I know this because that was my experience. I followed what I thought was the appropriate path to become a scientist–which was synonymous in my mind with university professor in the sciences: straight from an undergrad in biology to a PhD program to a postdoc. As a graduate student, I was assured that the Johns Hopkins “old boys’ network” would get me in the door wherever I wanted. In retrospect, the career training I received didn’t go much beyond that; if there was more guidance being offered I missed it. I did well enough to obtain a respectable postdoctoral fellowship at Carnegie Mellon, where I continued learning and doing science just like I had in graduate school. That had been sufficient so far; surely that would continue. But when I tried to take the next step and apply for faculty positions, I was a little surprised to not get so much as a single “Thanks for your application; we’ll be in touch” form response.
I have since been told that’s not uncommon. Faculty positions aren’t plentiful, and good candidates for one opening tend to be good candidates for many. That leaves few slots even just for interviews for the remaining faculty hopefuls. There may have been some additional factors at the time: fall of 2008 was an especially bad time to be looking for any kind of job and the sciences specifically were feeling the pinch of budget plateaus after 1990s growth leading to fewer and fewer grants for early career scientists. Still, there were open positions, and some of my peers filled them, so there potentially was an opportunity for me to do something different and get a faculty job offer.
There were also elements of my postdoc position specifically that I think did not make a transition to a faculty job a natural outcome of my time. My supervisor was comfortable with publishing infrequently–“when the results warrant”–which made a lot of sense to me ideologically but may not have helped my academic career advancement. I was also helping my supervisor transition to a new field. He was also looking to apply his machine learning and language processing expertise to biological problems; I wanted to learn more machine learning and was happy to share my knowledge of biology. Scientifically, it was a win-win. Still, he did not have a funding or publication record in computational biology which made it trickier to get grants.
Additionally, I was in the midst of starting a family. My first child was just a couple of months old when I started my postdoc, and my next arrived about halfway through. It’s not impossible to start a family and a faculty career, but in hindsight it seems like more folks either opt to delay marriage or at least kids until they are further along careerwise, or delay entering the tenure track until their kids are a little older.
In light of all that, do I wish I had chosen a different postdoc or taken a more substantially different path altogether? No, not really. The pioneering and interdisciplinary nature of my postdoc made it appealing to me. I learned plenty from my supervisor and felt the time was fruitful and satisfying. I was able to support my family while maintaining a fairly family-friendly schedule; computational biology research doesn’t require late night feeding or data collection to accommodate life cycles or lengthy assays. And I certainly don’t wish I had different (or no) kids.
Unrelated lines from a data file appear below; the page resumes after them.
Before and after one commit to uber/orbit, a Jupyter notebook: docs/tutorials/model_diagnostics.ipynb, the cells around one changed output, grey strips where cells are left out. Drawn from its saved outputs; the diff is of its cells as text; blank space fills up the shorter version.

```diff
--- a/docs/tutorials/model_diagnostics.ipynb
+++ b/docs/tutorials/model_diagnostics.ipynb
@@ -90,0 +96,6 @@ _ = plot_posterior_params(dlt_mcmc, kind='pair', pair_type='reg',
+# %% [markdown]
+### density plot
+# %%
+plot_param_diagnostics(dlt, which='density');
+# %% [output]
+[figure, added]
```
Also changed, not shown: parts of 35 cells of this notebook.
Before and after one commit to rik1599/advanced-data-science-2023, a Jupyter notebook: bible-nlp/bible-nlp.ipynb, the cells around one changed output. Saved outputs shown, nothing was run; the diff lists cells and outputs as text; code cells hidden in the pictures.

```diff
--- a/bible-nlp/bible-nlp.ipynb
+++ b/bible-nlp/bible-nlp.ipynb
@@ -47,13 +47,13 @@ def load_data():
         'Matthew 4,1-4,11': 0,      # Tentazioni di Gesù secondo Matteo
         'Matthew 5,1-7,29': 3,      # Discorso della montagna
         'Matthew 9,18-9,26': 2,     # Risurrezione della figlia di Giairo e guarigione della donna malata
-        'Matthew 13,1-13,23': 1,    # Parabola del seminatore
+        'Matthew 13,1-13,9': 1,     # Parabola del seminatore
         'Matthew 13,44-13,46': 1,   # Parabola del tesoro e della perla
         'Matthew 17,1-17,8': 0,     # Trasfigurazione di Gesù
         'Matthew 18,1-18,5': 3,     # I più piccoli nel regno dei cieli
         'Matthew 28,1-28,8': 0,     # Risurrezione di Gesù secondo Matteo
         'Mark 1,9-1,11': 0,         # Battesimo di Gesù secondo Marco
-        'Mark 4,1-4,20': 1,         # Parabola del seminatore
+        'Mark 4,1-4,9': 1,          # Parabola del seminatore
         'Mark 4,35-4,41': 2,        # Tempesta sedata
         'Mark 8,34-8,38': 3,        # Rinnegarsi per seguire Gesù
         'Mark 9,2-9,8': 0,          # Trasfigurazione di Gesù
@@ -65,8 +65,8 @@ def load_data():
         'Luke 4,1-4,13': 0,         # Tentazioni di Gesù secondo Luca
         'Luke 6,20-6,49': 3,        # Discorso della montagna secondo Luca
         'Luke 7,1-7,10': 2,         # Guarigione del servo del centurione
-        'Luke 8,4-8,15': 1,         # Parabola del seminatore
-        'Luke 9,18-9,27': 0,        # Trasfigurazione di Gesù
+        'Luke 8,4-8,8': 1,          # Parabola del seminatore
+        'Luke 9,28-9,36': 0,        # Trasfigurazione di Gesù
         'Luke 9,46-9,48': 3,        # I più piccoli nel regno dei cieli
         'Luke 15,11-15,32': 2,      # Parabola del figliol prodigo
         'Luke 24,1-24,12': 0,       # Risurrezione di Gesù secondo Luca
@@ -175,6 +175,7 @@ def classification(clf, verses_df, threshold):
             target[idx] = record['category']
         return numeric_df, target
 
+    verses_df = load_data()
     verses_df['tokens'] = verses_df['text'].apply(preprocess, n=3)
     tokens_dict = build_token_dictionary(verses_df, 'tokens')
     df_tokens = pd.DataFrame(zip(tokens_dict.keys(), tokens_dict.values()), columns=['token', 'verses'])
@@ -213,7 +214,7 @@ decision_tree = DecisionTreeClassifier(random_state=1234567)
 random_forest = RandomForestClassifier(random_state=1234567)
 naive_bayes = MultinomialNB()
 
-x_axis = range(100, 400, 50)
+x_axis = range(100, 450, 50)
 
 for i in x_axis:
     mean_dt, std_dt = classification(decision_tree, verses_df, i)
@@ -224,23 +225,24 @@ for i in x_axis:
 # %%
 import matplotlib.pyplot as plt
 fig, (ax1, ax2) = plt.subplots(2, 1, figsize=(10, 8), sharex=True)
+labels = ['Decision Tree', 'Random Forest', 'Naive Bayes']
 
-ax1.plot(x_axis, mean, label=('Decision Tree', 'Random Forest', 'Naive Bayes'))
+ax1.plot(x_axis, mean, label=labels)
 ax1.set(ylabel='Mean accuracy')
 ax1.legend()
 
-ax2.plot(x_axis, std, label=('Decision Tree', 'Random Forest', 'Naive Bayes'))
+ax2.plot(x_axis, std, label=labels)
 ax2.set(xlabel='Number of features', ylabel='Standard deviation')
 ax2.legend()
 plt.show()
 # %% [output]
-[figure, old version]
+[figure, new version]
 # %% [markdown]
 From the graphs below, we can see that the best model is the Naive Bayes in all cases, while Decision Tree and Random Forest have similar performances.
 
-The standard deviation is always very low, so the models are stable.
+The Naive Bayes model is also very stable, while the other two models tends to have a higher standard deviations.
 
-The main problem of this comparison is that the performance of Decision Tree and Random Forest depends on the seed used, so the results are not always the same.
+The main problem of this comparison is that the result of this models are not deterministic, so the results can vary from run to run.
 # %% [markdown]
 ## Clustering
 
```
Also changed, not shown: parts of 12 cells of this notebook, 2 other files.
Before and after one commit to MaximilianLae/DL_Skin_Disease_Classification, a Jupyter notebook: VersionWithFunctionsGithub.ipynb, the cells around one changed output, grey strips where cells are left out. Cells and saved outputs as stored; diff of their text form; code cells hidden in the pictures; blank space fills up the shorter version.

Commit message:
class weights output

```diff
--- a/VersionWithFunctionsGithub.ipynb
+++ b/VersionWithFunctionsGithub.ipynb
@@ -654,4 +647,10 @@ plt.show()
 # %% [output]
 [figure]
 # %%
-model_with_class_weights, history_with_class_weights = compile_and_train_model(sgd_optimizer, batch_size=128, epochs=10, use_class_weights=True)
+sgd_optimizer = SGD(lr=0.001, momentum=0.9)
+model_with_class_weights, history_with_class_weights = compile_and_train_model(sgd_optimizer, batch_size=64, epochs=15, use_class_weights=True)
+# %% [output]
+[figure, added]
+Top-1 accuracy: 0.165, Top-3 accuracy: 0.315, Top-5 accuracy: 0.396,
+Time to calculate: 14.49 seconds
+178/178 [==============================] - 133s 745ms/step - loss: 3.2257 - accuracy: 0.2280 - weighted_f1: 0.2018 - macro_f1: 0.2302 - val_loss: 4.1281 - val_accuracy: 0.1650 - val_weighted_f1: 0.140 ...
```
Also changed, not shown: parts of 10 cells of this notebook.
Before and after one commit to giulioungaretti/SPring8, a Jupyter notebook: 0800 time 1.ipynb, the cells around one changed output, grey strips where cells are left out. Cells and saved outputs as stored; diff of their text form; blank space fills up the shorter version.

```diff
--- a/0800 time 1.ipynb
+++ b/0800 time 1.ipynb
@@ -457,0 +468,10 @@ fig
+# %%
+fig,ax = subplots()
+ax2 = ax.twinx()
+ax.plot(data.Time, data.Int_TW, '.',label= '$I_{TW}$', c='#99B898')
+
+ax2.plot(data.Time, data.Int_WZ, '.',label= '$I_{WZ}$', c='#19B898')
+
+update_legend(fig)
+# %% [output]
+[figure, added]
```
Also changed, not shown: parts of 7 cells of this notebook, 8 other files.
Instead, what I took away from my experience, and what I recommend to others, is to make sure that your postdoc experience is worthwhile as an end unto itself. If you only treat it as a means to get to the next thing, you stand a good chance of being disappointed, especially if that next thing is a faculty position. But if you are getting something worthwhile from it as you go, then you’ll be in good shape no matter what.
At the same time, I do think I could have approached that same postdoc situation differently to be even more fruitful, with or without changing my faculty job prospects. We’ll explore that topic next week. In the meantime, check out Kelly Seaton’s extensive list of resources for using your postdoc time well.
Don’t forget last week’s post seeking your input on future science blog posts. I’d really love to hear from you, and there’s a chance to win a copy of Jesus, Beginnings, and Science.
And if you haven’t seen Royce Francis’ series on immigration, I recommend checking it out. I think you’ll want to follow him on his journey over the next few months.